Screenshot and code edit data:

++++++++++++++++++++

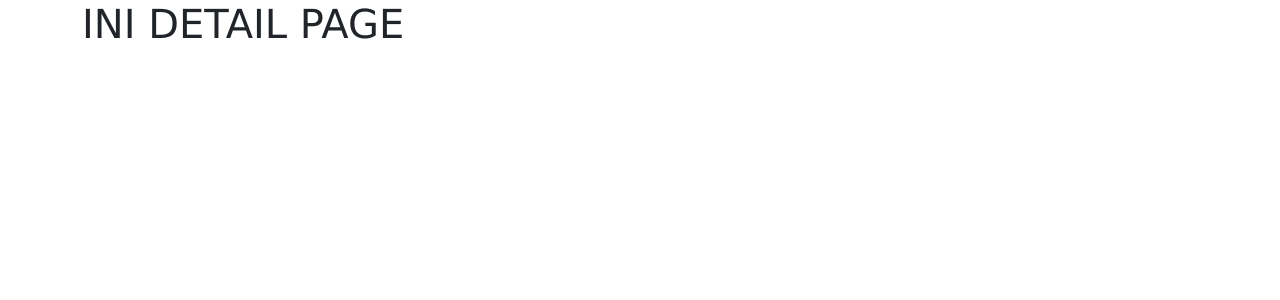
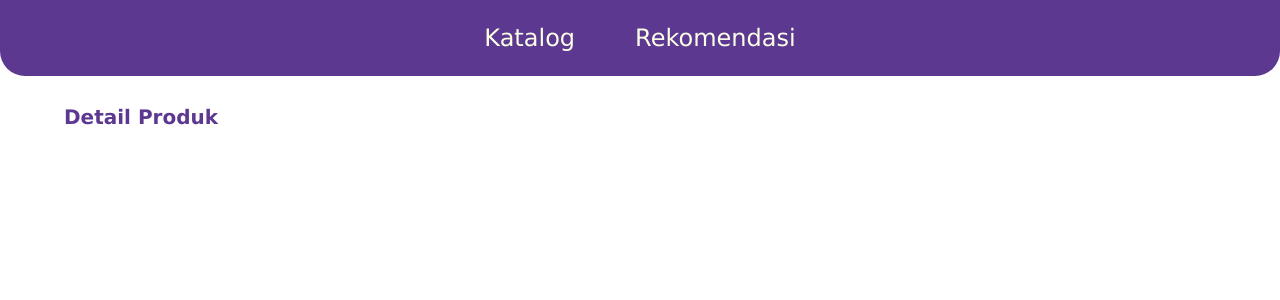
Before and after one commit to elizams1/Recommender-System-for-Skincare-Products-by-Eliza, a Flask app: page /detail in a window 1280 px wide. Shown: the top 300 px of the page. Run offline with Flask 2, Linux system fonts and the light colour scheme; some libraries are stand-ins or nearby versions.

Commit message:
update katalog

```diff
--- a/FlaskApp/static/css/katalog.css
+++ b/FlaskApp/static/css/katalog.css
@@ -46,6 +46,9 @@
 .card-img-top{
   height: 200px;
 }
+.card-body{
+  color: black;
+}
 .card-title{
   font-size: 20px !important;
   font-weight: bold;
--- a/FlaskApp/static/css/rekomendasi.css
+++ b/FlaskApp/static/css/rekomendasi.css
@@ -7,11 +7,24 @@
 .the-form-rec{
   display: flex;
   align-items: center;
-  margin-bottom: 15px;
+  margin-bottom: 20px;
 }
 .the-form-title{
   margin: 0px;
 }
-.select-margin{
-  margin-left : 20px;
+.the-button{
+  display: flex;
+  justify-content: flex-end;
 }
+.the-button-custom{
+  padding: 10px 30px;
+  border-radius: 5px;
+  background-color: #5D3891;
+  color: #FCFFE7;
+}
+.title-page-two {
+  margin-bottom: 25px;
+  font-size: 20px;
+  font-weight: bold;
+  color: #5D3891;
+}
--- a/FlaskApp/templates/detail.html
+++ b/FlaskApp/templates/detail.html
@@ -2,7 +2,17 @@
 <html lang="en">
   <head>
     <title>Detail Page</title>
-    <link href="https://cdn.jsdelivr.net/npm/bootstrap@5.3.0-alpha1/dist/css/bootstrap.min.css" rel="stylesheet">
+
+    <link href="https://cdn.jsdelivr.net/npm/bootstrap@5.3.0-alpha1/dist/css/bootstrap.min.css" rel="stylesheet"
+      integrity="sha384-GLhlTQ8iRABdZLl6O3oVMWSktQOp6b7In1Zl3/Jr59b6EGGoI1aFkw7cmDA6j6gD" crossorigin="anonymous">
+    <script src="https://cdn.jsdelivr.net/npm/bootstrap@5.3.0-alpha1/dist/js/bootstrap.bundle.min.js"
+      integrity="sha384-w76AqPfDkMBDXo30jS1Sgez6pr3x5MlQ1ZAGC+nuZB+EYdgRZgiwxhTBTkF7CXvN" crossorigin="anonymous"></script>
+
+    <link rel="stylesheet" href="https://cdnjs.cloudflare.com/ajax/libs/font-awesome/6.3.0/css/all.min.css">
+    <link rel="stylesheet" type="text/css" href="../static/css/katalog.css">
+    <link rel="stylesheet" type="text/css" href="../static/css/detail.css">
+    <link rel="stylesheet" type="text/css" href="../static/css/rekomendasi.css">
+
     <style type="text/css">
       body {
         font-family: Verdana;
@@ -16,8 +26,16 @@
     </style>
   </head>
   <body>
-    <div class="container">
-      <h1>INI DETAIL PAGE</h1>
+    <div class="content">
+      <div class="first-section d-flex justify-content-center">
+        <div class=""> <a class="btn-custom-one the-link" href="katalog">Katalog</a> </div>
+        <div class=""> <a class="btn-custom-one the-link" href="rekomendasi">Rekomendasi</a> </div>
+      </div>
+      <div class="second-section">
+        <div>
+          <p class="title-page-two">Detail Produk</p>
+        </div>
+      </div>
     </div>
   </body>
 </html>
--- a/FlaskApp/templates/katalog.html
+++ b/FlaskApp/templates/katalog.html
@@ -42,14 +42,14 @@
         </div>
       </div>
       <div class="second-section-two d-flex justify-content-center align-items-center gap-5">
-        <div class="card" style="width: 20%;">
+        <a href="detail" class="card the-link" style="width: 20%;">
           <img class="card-img-top" src="http://www.jquery-az.com/html/images/banana.jpg" alt="Card image cap">
           <div class="card-body">
             <h5 class="card-title">Card title</h5>
             <p class="card-text">Some quick example text to build on the card title and make up the bulk of the card's content.
             </p>
           </div>
-        </div>
+        </a>
         <div class="card" style="width: 20%;">
           <img class="card-img-top"
             src="https://upload.wikimedia.org/wikipedia/commons/f/f9/Phoenicopterus_ruber_in_S%C3%A3o_Paulo_Zoo.jpg"
```
Also changed, not shown: FlaskApp/templates/rekomendasi.html (+7 -4 lines), FlaskApp/static/css/detail.css (added).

++++++++++++++++++++

→ **Assigned task**: If a line in the records above holds the string "rekomendasi", copy it.

→ **Your solution**:
--- a/FlaskApp/static/css/rekomendasi.css
+++ b/FlaskApp/static/css/rekomendasi.css
+    <link rel="stylesheet" type="text/css" href="../static/css/rekomendasi.css">
+        <div class=""> <a class="btn-custom-one the-link" href="rekomendasi">Rekomendasi</a> </div>
Also changed, not shown: FlaskApp/templates/rekomendasi.html (+7 -4 lines), FlaskApp/static/css/detail.css (added).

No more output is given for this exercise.